Collected data:
= Beginning of Section =

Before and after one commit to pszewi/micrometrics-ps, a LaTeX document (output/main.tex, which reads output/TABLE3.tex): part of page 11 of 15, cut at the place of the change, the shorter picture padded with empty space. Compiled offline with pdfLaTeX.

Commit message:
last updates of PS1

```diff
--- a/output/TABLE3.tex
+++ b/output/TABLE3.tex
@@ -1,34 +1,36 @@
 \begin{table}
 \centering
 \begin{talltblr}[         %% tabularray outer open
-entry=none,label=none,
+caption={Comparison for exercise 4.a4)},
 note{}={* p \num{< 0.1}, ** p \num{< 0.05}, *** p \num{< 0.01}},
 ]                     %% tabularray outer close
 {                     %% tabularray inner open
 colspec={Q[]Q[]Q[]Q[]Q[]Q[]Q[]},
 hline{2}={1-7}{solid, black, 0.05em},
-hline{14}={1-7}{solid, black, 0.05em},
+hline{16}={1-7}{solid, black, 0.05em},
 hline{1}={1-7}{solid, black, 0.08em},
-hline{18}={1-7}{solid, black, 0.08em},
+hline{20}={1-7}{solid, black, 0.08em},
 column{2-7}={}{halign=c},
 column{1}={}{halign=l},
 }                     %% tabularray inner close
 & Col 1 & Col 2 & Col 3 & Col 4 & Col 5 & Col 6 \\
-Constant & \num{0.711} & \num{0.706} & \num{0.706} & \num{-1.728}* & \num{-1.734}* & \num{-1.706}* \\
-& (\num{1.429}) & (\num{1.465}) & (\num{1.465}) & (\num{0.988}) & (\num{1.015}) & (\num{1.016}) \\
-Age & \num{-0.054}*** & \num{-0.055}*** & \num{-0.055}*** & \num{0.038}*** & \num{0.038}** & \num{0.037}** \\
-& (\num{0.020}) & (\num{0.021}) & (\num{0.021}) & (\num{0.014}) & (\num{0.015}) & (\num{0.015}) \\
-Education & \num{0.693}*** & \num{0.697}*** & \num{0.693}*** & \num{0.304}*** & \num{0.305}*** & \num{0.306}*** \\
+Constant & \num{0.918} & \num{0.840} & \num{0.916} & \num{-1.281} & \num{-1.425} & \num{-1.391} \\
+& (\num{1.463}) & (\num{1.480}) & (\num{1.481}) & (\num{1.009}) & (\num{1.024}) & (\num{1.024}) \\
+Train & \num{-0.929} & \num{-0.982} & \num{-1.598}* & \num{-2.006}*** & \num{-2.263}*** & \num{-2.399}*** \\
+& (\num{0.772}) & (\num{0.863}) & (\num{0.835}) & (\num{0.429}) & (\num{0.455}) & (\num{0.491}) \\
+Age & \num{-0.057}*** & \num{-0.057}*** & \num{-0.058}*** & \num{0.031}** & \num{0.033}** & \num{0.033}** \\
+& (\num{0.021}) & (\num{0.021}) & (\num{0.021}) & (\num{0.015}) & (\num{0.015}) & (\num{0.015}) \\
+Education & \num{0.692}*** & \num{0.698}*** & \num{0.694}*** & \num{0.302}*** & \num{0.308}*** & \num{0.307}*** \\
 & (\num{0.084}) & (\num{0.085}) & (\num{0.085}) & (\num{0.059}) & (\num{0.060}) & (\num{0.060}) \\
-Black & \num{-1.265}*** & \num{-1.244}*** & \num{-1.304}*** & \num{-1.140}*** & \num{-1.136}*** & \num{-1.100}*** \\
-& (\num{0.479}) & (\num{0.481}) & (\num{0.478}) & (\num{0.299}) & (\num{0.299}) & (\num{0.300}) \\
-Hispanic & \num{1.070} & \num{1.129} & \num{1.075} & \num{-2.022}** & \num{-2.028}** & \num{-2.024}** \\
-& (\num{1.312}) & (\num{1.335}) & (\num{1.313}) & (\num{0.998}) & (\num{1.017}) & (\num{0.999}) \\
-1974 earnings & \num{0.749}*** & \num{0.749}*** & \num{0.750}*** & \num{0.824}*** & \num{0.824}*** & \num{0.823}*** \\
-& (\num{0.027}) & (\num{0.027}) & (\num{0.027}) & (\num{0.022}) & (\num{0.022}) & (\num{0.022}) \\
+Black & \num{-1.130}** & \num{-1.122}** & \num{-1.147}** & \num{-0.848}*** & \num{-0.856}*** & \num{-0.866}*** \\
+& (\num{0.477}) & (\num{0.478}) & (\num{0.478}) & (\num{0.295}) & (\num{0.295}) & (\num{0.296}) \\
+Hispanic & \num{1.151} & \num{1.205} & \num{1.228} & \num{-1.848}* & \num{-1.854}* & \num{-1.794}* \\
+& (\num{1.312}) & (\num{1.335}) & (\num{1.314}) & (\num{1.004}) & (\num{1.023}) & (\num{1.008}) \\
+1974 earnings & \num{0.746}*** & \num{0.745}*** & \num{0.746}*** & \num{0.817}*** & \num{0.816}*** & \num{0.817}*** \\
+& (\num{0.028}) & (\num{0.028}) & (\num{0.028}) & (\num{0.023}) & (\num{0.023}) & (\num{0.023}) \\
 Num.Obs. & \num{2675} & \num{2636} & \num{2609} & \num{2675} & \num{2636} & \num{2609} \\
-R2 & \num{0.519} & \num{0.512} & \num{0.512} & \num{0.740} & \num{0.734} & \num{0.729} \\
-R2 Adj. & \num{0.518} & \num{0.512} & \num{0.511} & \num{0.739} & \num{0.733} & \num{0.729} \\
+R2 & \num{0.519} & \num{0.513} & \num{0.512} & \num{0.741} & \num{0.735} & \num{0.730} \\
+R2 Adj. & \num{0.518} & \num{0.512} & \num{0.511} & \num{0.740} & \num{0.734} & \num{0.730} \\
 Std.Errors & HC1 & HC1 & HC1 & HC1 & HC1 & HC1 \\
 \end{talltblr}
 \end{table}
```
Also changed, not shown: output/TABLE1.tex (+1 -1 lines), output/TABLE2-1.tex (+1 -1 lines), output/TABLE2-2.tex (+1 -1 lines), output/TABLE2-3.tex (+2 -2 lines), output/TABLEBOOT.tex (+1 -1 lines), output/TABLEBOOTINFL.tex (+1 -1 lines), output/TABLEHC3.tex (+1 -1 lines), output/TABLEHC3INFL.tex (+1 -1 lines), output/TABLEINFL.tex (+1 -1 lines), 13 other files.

= End of Section =

◆ What to do:
Your response should be made up of the lines in the data that contain the word "earnings".

◆ Task response:
-1974 earnings & \num{0.749}*** & \num{0.749}*** & \num{0.750}*** & \num{0.824}*** & \num{0.824}*** & \num{0.823}*** \\
+1974 earnings & \num{0.746}*** & \num{0.745}*** & \num{0.746}*** & \num{0.817}*** & \num{0.816}*** & \num{0.817}*** \\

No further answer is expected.